*** Opening of Given records ***
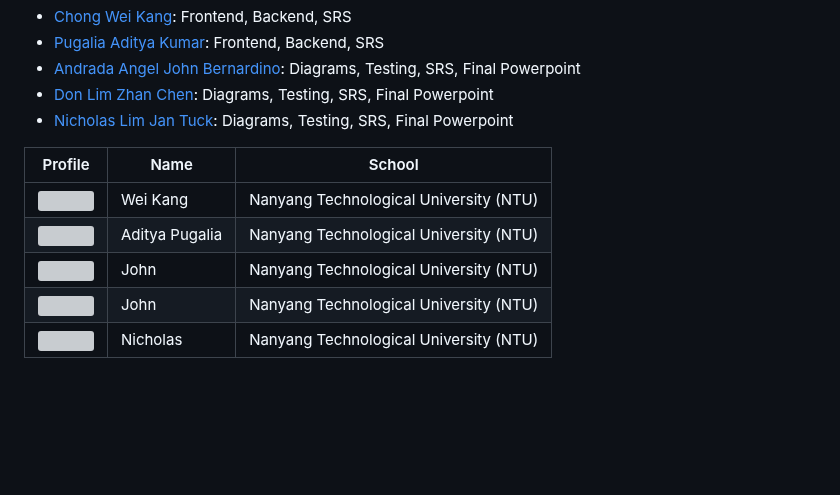
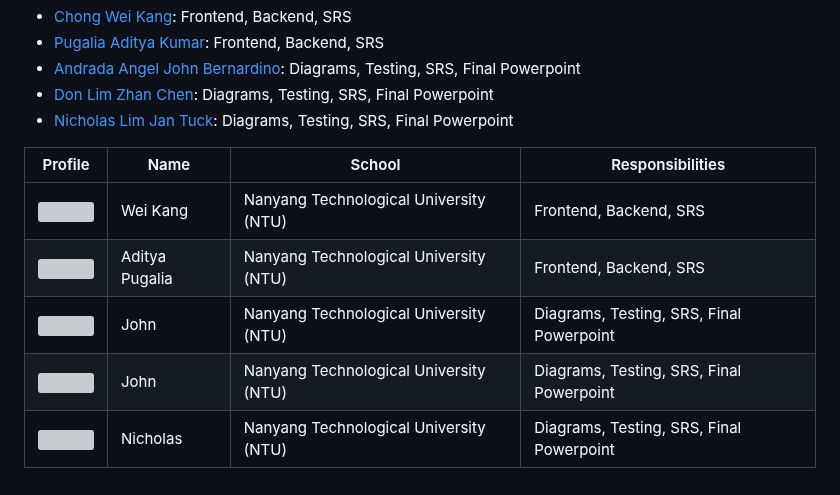
Before and after one commit to weikangg/PropertyIQ, a Markdown page: README.md, the part around the change. Rendered like a GitHub page; blank space fills up the shorter version; grey boxes are pictures that could not be loaded.

```diff
--- a/README.md
+++ b/README.md
@@ -295,10 +295,10 @@ Note: Should you need to uninstall/re-install you will need to manually delete t
 - [Don Lim Zhan Chen](https://github.com/TheGreatReee): Diagrams, Testing, SRS, Final Powerpoint <br/>
 - [Nicholas Lim Jan Tuck](https://github.com/NicholasLimJT): Diagrams, Testing, SRS, Final Powerpoint <br/>
 
-| Profile                                                                                                                            | Name             | School                                 |
-| ---------------------------------------------------------------------------------------------------------------------------------- | ---------------- | -------------------------------------- |
-| <a href='https://github.com/weikangg' title='weikangg'> <img src='https://github.com/weikangg.png' height='50' width='50'/></a>       | Wei Kang           | Nanyang Technological University (NTU) |
-| <a href='https://github.com/AdityaPugalia' title='AdityaPugalia'> <img src='https://github.com/AdityaPugalia.png' height='50' width='50'/></a>    | Aditya Pugalia | Nanyang Technological University (NTU) |
-| <a href='https://github.com/AAJB13' title='AAJB13'> <img src='https://github.com/AAJB13.png' height='50' width='50'/></a> | John   | Nanyang Technological University (NTU) |
-| <a href='https://github.com/TheGreatReee' title='TheGreatReee'> <img src='https://github.com/TheGreatReee.png' height='50' width='50'/></a>       | John          | Nanyang Technological University (NTU) |
-| <a href='https://github.com/NicholasLimJT' title='NicholasLimJT'> <img src='https://github.com/NicholasLimJT.png' height='50' width='50'/></a>    | Nicholas             | Nanyang Technological University (NTU) |
+| Profile                                                                                                                            | Name             | School                                 | Responsibilities
+| ---------------------------------------------------------------------------------------------------------------------------------- | ---------------- | -------------------------------------- | ------------------------------ |
+| <a href='https://github.com/weikangg' title='weikangg'> <img src='https://github.com/weikangg.png' height='50' width='50'/></a>       | Wei Kang           | Nanyang Technological University (NTU) | Frontend, Backend, SRS |
+| <a href='https://github.com/AdityaPugalia' title='AdityaPugalia'> <img src='https://github.com/AdityaPugalia.png' height='50' width='50'/></a>    | Aditya Pugalia | Nanyang Technological University (NTU) | Frontend, Backend, SRS |
+| <a href='https://github.com/AAJB13' title='AAJB13'> <img src='https://github.com/AAJB13.png' height='50' width='50'/></a> | John   | Nanyang Technological University (NTU) | Diagrams, Testing, SRS, Final Powerpoint |
+| <a href='https://github.com/TheGreatReee' title='TheGreatReee'> <img src='https://github.com/TheGreatReee.png' height='50' width='50'/></a>       | John          | Nanyang Technological University (NTU) | Diagrams, Testing, SRS, Final Powerpoint |
+| <a href='https://github.com/NicholasLimJT' title='NicholasLimJT'> <img src='https://github.com/NicholasLimJT.png' height='50' width='50'/></a>    | Nicholas             | Nanyang Technological University (NTU) | Diagrams, Testing, SRS, Final Powerpoint |
```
*** Close of Given records ***
» **Exercise requirements**
Could you restate every record above word for word, dropping the pictures?

» **Output for this task**
Before and after one commit to weikangg/PropertyIQ, a Markdown page: README.md, the part around the change. Rendered like a GitHub page; blank space fills up the shorter version; grey boxes are pictures that could not be loaded.

```diff
--- a/README.md
+++ b/README.md
@@ -295,10 +295,10 @@ Note: Should you need to uninstall/re-install you will need to manually delete t
 - [Don Lim Zhan Chen](https://github.com/TheGreatReee): Diagrams, Testing, SRS, Final Powerpoint <br/>
 - [Nicholas Lim Jan Tuck](https://github.com/NicholasLimJT): Diagrams, Testing, SRS, Final Powerpoint <br/>
 
-| Profile                                                                                                                            | Name             | School                                 |
-| ---------------------------------------------------------------------------------------------------------------------------------- | ---------------- | -------------------------------------- |
-| <a href='https://github.com/weikangg' title='weikangg'> <img src='https://github.com/weikangg.png' height='50' width='50'/></a>       | Wei Kang           | Nanyang Technological University (NTU) |
-| <a href='https://github.com/AdityaPugalia' title='AdityaPugalia'> <img src='https://github.com/AdityaPugalia.png' height='50' width='50'/></a>    | Aditya Pugalia | Nanyang Technological University (NTU) |
-| <a href='https://github.com/AAJB13' title='AAJB13'> <img src='https://github.com/AAJB13.png' height='50' width='50'/></a> | John   | Nanyang Technological University (NTU) |
-| <a href='https://github.com/TheGreatReee' title='TheGreatReee'> <img src='https://github.com/TheGreatReee.png' height='50' width='50'/></a>       | John          | Nanyang Technological University (NTU) |
-| <a href='https://github.com/NicholasLimJT' title='NicholasLimJT'> <img src='https://github.com/NicholasLimJT.png' height='50' width='50'/></a>    | Nicholas             | Nanyang Technological University (NTU) |
+| Profile                                                                                                                            | Name             | School                                 | Responsibilities
+| ---------------------------------------------------------------------------------------------------------------------------------- | ---------------- | -------------------------------------- | ------------------------------ |
+| <a href='https://github.com/weikangg' title='weikangg'> <img src='https://github.com/weikangg.png' height='50' width='50'/></a>       | Wei Kang           | Nanyang Technological University (NTU) | Frontend, Backend, SRS |
+| <a href='https://github.com/AdityaPugalia' title='AdityaPugalia'> <img src='https://github.com/AdityaPugalia.png' height='50' width='50'/></a>    | Aditya Pugalia | Nanyang Technological University (NTU) | Frontend, Backend, SRS |
+| <a href='https://github.com/AAJB13' title='AAJB13'> <img src='https://github.com/AAJB13.png' height='50' width='50'/></a> | John   | Nanyang Technological University (NTU) | Diagrams, Testing, SRS, Final Powerpoint |
+| <a href='https://github.com/TheGreatReee' title='TheGreatReee'> <img src='https://github.com/TheGreatReee.png' height='50' width='50'/></a>       | John          | Nanyang Technological University (NTU) | Diagrams, Testing, SRS, Final Powerpoint |
+| <a href='https://github.com/NicholasLimJT' title='NicholasLimJT'> <img src='https://github.com/NicholasLimJT.png' height='50' width='50'/></a>    | Nicholas             | Nanyang Technological University (NTU) | Diagrams, Testing, SRS, Final Powerpoint |
```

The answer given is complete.